“We count on our first responders to be there for us in our greatest time of need, and when we lose one in service, we have to step up as a state and support their family in their most difficult time,” State Rep. Dave Vella, D-Rockford, the chief sponsor of the bill, said. “Under our current law, we have seen families be forced to wait for financial support from the state because money ran out. It’s inexcusable that this situation can even occur, which is why we’re taking action today to make funding for this critical support a continuing appropriation.”
“While none of us knows our expiration date, what we do know is first responders and public-safety officers are at a greater risk, because they put themselves in harm’s way to protect us. But that’s what heroes do,” said State Sen. Christopher Belt, D-Swansea, who is sponsoring a companion bill in the Senate, SB 4229. “Public-safety officers and first responders have done so much to protect their communities and it is our responsibility as lawmakers and policy makers to make sure that those surviving family members receive timely financial protection as a standard practice.”
The measure has bipartisan support. State Sen. Dale Fowler, R-Harrisburg, a co-sponsor of the legislation said. “No matter how many fallen heroes we lose, these families are going to be provided for,” said Sen. Fowler. “When a first responder walks out the door to go to work, they walk out of the door believing that if they don't come home, their families will be provided for. And unfortunately, without this legislation, that wasn't the case.”
Fowler, Mendoza and Belt pledged to work to get every single Democratic and Republican legislator supporting the bill during the Illinois General Assembly’s fall veto session.
“When first responders fall, the last thing families need is bureaucracy and red tape getting in the way when they’re trying to deal with such a tragic loss and trying to pick up the pieces along the way. This legislation will do exactly that. It will cut the red tape, take care of all the families of all our fallen brothers and sisters. I ask everyone to come forward and pledge your support,” said Jefferson County Sheriff Jeff Bullard.

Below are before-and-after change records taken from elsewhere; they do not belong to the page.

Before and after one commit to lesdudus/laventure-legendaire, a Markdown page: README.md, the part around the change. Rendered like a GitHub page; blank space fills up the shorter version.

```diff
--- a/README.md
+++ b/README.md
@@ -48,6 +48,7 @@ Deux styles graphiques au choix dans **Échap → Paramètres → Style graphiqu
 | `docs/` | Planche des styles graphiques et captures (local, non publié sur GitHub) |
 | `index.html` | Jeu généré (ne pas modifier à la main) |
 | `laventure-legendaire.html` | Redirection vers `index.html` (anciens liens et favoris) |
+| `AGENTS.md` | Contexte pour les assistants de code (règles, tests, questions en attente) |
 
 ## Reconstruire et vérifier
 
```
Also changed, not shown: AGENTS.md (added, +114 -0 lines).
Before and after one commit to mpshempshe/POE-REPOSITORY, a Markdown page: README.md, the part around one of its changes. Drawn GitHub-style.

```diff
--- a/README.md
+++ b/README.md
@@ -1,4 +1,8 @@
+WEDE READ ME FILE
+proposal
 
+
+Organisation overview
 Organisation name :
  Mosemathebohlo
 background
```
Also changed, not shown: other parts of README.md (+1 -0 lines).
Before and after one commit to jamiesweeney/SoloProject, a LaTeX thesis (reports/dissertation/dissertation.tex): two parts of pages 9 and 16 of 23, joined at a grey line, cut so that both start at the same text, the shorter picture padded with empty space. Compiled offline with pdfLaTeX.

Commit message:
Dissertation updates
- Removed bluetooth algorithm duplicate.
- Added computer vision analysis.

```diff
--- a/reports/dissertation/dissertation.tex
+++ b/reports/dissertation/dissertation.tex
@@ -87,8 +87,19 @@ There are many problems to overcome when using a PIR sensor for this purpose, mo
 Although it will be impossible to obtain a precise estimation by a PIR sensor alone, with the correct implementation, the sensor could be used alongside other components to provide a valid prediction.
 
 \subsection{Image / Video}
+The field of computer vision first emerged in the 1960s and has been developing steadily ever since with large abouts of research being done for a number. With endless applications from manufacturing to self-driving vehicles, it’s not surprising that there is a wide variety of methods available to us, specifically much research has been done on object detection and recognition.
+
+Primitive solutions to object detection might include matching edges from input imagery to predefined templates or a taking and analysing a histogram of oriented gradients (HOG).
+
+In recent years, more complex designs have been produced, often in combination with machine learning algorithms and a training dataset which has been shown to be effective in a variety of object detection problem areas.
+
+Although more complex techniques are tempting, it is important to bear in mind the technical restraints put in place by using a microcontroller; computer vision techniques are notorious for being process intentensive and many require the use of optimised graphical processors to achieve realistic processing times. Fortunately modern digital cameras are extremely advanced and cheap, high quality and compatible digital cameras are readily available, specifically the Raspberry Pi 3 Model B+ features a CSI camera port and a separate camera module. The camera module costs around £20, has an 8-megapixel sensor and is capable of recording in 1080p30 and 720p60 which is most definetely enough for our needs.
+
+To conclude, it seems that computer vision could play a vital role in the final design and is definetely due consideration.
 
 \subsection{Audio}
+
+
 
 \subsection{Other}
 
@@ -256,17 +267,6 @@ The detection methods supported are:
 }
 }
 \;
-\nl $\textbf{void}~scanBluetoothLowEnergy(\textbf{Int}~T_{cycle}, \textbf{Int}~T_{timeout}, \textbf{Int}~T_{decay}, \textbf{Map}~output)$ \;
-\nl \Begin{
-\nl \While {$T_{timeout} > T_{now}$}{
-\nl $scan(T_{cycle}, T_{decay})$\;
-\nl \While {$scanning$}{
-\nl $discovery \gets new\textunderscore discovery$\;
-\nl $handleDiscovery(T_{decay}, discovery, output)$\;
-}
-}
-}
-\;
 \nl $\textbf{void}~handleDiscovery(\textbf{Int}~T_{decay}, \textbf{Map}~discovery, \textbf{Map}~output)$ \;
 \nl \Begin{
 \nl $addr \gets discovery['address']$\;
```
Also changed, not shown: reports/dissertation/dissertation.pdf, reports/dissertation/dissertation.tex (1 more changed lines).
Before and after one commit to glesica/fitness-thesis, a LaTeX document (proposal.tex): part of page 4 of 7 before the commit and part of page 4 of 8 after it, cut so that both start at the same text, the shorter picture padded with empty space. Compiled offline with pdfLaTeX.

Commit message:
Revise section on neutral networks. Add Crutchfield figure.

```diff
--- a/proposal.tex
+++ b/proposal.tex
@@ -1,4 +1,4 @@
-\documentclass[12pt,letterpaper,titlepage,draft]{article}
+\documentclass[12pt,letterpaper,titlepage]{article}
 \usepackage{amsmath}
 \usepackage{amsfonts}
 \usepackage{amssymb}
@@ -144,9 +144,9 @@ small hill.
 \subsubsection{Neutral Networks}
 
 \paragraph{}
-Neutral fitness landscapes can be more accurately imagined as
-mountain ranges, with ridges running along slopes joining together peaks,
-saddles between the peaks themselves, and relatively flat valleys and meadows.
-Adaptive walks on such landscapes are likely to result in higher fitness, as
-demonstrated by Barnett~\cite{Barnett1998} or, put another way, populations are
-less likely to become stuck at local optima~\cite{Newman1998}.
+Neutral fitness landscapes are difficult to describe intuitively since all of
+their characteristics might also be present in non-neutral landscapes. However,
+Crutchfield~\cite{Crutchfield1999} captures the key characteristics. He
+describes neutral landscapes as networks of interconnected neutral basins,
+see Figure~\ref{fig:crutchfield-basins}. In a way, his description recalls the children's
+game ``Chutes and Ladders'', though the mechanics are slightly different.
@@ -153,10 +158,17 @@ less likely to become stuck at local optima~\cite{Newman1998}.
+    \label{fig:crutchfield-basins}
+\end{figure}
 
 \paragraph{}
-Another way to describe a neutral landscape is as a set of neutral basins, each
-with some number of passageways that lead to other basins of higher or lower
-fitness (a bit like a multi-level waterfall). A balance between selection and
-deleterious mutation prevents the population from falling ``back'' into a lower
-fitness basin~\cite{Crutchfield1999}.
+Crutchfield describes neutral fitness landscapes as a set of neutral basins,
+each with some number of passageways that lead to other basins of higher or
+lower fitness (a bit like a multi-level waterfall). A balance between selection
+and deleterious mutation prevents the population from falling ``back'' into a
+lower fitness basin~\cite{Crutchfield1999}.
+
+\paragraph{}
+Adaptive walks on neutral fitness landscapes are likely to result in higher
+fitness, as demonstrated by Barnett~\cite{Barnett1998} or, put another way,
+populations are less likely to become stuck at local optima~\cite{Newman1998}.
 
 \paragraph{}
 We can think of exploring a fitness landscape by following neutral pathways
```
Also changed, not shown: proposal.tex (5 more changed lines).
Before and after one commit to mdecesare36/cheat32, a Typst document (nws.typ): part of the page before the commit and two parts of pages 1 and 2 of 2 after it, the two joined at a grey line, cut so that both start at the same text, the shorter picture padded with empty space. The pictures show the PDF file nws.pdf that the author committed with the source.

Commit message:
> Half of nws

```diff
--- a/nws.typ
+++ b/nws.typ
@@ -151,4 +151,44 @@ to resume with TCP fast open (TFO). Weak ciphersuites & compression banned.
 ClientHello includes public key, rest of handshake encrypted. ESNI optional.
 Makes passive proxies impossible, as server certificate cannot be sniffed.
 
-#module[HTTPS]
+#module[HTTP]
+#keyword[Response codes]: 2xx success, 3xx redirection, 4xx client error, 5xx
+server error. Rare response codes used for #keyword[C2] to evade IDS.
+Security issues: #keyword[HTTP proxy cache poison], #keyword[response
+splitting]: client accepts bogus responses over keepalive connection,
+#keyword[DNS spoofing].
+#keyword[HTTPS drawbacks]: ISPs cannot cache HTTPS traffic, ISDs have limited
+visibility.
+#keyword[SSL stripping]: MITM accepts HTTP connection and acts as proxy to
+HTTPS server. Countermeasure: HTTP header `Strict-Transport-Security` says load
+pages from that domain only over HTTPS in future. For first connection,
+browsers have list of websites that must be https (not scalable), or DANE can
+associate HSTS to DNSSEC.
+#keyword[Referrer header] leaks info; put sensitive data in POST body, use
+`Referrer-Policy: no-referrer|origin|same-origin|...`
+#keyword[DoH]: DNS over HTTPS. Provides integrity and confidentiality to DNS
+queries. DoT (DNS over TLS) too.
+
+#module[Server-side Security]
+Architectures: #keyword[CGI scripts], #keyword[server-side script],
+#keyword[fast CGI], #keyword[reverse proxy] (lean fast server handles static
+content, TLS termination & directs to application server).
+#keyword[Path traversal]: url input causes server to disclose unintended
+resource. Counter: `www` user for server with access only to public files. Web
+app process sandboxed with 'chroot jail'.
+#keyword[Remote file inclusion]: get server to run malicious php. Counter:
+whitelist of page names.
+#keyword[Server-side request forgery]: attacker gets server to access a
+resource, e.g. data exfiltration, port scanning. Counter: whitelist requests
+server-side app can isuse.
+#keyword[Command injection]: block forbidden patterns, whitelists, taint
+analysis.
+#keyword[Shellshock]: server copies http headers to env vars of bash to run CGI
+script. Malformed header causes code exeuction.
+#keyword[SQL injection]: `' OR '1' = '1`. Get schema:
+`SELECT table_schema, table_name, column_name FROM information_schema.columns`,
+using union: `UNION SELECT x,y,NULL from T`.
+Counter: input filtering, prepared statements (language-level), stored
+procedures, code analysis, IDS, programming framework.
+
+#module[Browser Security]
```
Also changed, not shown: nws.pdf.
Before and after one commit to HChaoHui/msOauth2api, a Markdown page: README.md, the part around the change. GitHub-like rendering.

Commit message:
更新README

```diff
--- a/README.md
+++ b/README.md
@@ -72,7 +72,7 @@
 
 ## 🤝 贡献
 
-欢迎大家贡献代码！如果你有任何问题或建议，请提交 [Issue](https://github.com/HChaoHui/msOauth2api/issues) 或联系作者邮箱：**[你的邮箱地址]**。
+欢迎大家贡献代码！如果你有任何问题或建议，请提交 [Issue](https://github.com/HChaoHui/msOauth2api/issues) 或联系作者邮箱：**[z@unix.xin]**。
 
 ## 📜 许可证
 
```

“Families of those who have made the ultimate sacrifice should never have to worry about how they are going to put food on the table as they grieve their loved ones. I call on the legislature to pass this bill as quickly as possible. Let us honor fallen first responders and armed-forces members by limiting the suffering of the families they leave behind,” said Comptroller Mendoza. “These guys here have our backs every day, thank you. And we’re going to have yours and your families’.”
Some of the attendees of the press conference and proponents of HB 5785 included: